Allan Williams played an important role in the Beatles' early career as an agent and a manager of sorts. Not nearly as important a role as he sometimes claimed, but an important one nonetheless, in helping them navigate the transition from amateur to professional band. Williams was a club owner in Liverpool, operating the Jacaranda coffee bar, where he had met John Lennon, Stuart Sutcliffe, and other students from the nearby Liverpool Art College. Williams was starting to get involved in music promotion by helping stage rock shows, particularly a 1960 concert by Gene Vincent, and aiding local Liverpool bands. In this way he came into contact with leading early British rock manager Larry Parnes (who handled Billy Fury, Marty Wilde, Vince Eager, Duffy Power, and so on). Parnes wanted to use Liverpool musicians to back his solo acts, and held auditions in Liverpool in which the Beatles secured a slot on a brief Scottish tour backing one of Parnes' more obscure clients, Johnny Gentle.

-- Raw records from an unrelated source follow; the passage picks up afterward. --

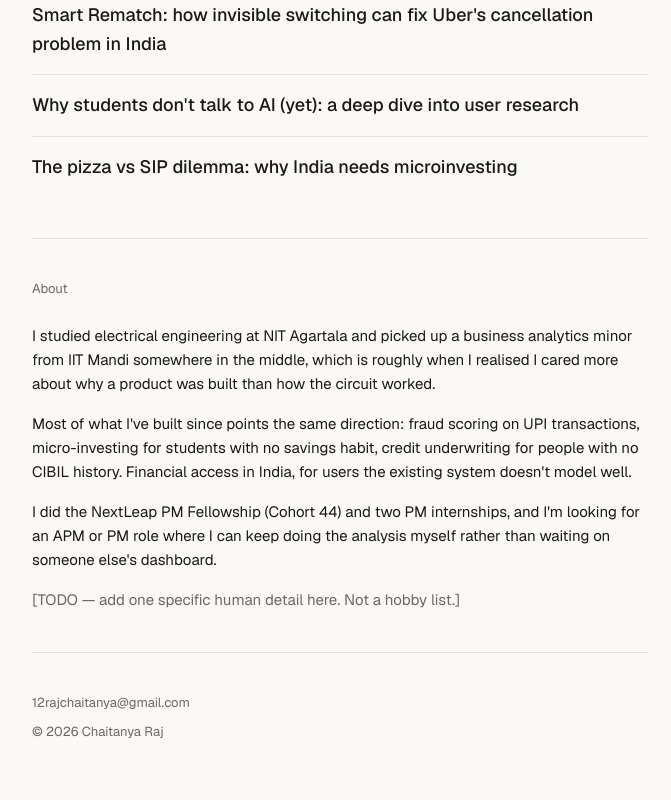
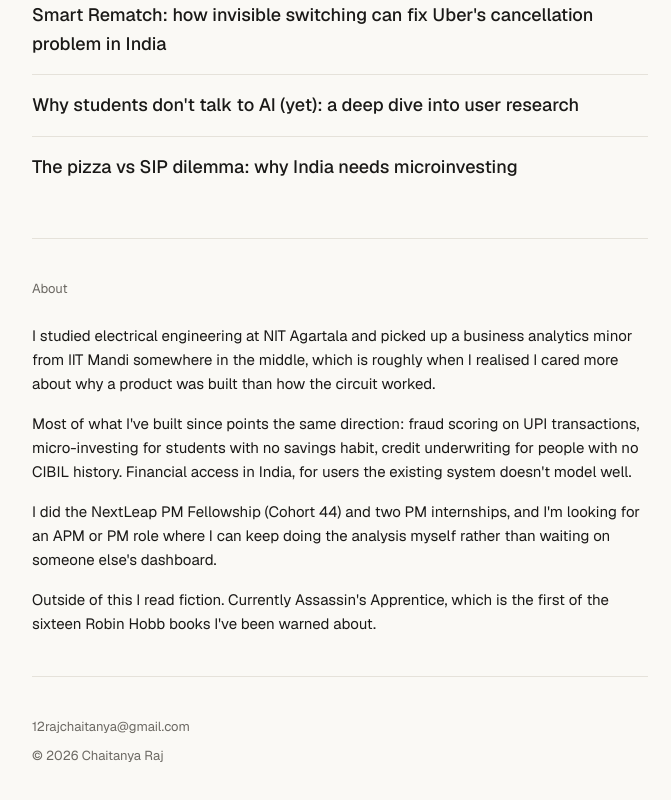
Before and after one commit to captainchaitanya/Portfolio, a Next.js app: page / in a window 1280 px wide. Shown: the part 1809-2609 px from the top of the page, without its empty margins (300-971 px from the left). Built offline with nearby package versions, Linux system fonts and the light colour scheme; no server answers.

Commit message:
fix about copy, og metadata, and resume pdf

```diff
--- a/src/app/layout.tsx
+++ b/src/app/layout.tsx
@@ -17,7 +17,7 @@ const description =
   "Product manager. Electrical engineering at NIT Agartala, business analytics at IIT Mandi. Fintech, fraud and financial access in India.";
 
 export const metadata: Metadata = {
-  metadataBase: new URL(process.env.NEXT_PUBLIC_SITE_URL ?? "http://localhost:3000"),
+  metadataBase: new URL("https://chaitanya-raj.vercel.app"),
   title: {
     default: "Chaitanya Raj — Product",
     template: "%s — Chaitanya Raj",
--- a/src/content/projects.ts
+++ b/src/content/projects.ts
@@ -201,7 +201,7 @@ export const projects: Project[] = [
     ],
   },
 
-  // TODO — Remote Resilience Hub (NextLeap / SafetyWing-adjacent companion tool).
+  // Remote Resilience Hub (NextLeap / SafetyWing-adjacent companion tool).
   // Uncomment and flesh out when ready to feature on the home page.
   // {
   //   slug: "remote-resilience-hub",
--- a/src/content/site.ts
+++ b/src/content/site.ts
@@ -55,7 +55,7 @@ export const site: SiteContent = {
       "I studied electrical engineering at NIT Agartala and picked up a business analytics minor from IIT Mandi somewhere in the middle, which is roughly when I realised I cared more about why a product was built than how the circuit worked.",
       "Most of what I've built since points the same direction: fraud scoring on UPI transactions, micro-investing for students with no savings habit, credit underwriting for people with no CIBIL history. Financial access in India, for users the existing system doesn't model well.",
       "I did the NextLeap PM Fellowship (Cohort 44) and two PM internships, and I'm looking for an APM or PM role where I can keep doing the analysis myself rather than waiting on someone else's dashboard.",
-      "[TODO — add one specific human detail here. Not a hobby list.]",
+      "Outside of this I read fiction. Currently Assassin's Apprentice, which is the first of the sixteen Robin Hobb books I've been warned about.",
     ],
   },
   writing: {
```
Also changed, not shown: 1 other file (tests, documents, lock files or other folders).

Through a fantastic but apparently true whirlwind of events in 1960, Allan Williams found himself a key figure in securing engagements for British bands in Hamburg, Germany, and thus became a key figure in developing British rock as a whole. A Caribbean steel band that played at his club left Williams to take an offer in Hamburg. Based on their reports of Hamburg's thriving club scene, Williams made contact with Hamburg club owner Bruno Koschmider, and started to send Liverpool rock bands to Hamburg, acting as their agent. The Beatles were not the first band he sent; they were not regarded as a good group at the time, and they were preceded by the little-known Derry & the Seniors. When Koschmider wanted more bands, Williams' first choices were Rory Storm & the Hurricanes (whose drummer was Ringo Starr) and Gerry & the Pacemakers. When they were unavailable or unwilling, however, the Beatles got their chance, securing a drummer, Pete Best, only days before leaving. Williams had already gotten the Beatles some work in Liverpool by enlisting them as the backup band for a stripper for a week.
As that anecdote shows, Williams was a small-time hustler. But what he did manage to do for the Beatles, in his bumbling fashion, shouldn't be underestimated. He even drove them to Hamburg in August 1960 in his van for their first engagement at Bruno Koschmider's Kaiserkeller. By continuing to help send Liverpool bands to Hamburg, Williams, perhaps unwittingly, gave them the opportunity to sharpen their acts in arduous sets in front of raucous, demanding audiences, and thus helped spark the British Invasion sound.
It would not be strictly accurate to call Williams the Beatles' manager. He did help them get some other bookings besides the first (multi-month) Hamburg engagement, but the Beatles also worked with other promoters and informal advisers at the time. The relationship between Williams and the Beatles was permanently ruptured when the group went back to Hamburg in early 1961 for a second extended engagement. Having felt that they themselves had negotiated this contract, they (Stuart Sutcliffe, actually) wrote Williams to inform him that they would not pay him a commission. Although Williams threatened to contest this, he never did, and things cooled off enough eventually that they resumed amiable, unprofessional relations. Williams was embittered enough by their behavior, though, to tell Brian Epstein not to "touch 'em with a f*cking bargepole" when Epstein sought his advice on whether to manage the Beatles.
Epstein, of course -- a well-to-do businessman who already had contacts in the music industry via his administration of one of the most prosperous record retailing outlets in Northern England -- was able to do far more for the Beatles than Williams ever could have. Williams did continue to be involved with rock music and the entertainment scene, in general, over the next few years with his club the Blue Angel. (A previous endeavor, the Top Ten Club -- envisioned as a counterpart to the rock club of the same name in Hamburg -- had burned down only days after opening in December 1960.) Although he already had contacts with many of Liverpool's bands, Williams was too disorganized, and lacked the resources, to effectively capitalize on this, and did not emerge as a significant manager and promoter as the British Invasion became a phenomenon.
Williams' role in the Beatles story was not wholly finished after 1961. In the early '70s, he and Ted Taylor, leader of Liverpool band Kingsize Taylor & the Dominoes, retrieved live tapes of the Beatles performing at Hamburg's Star-Club in December 1962 from an abandoned studio. For the next few years Williams actively lobbied for their release, even meeting with George Harrison in an attempt to convince him. These finally came out in 1977 (by which time Williams had sold his official interest in the project), although their legality has been contested on and off since then. Williams also published his autobiography (The Man Who Gave the Beatles Away, co-written by Bill Marshall) around this time, in which the Beatles figure prominently, as do some other Liverpool groups. It has since been written, however, that much of the material in the book was based only loosely on real events.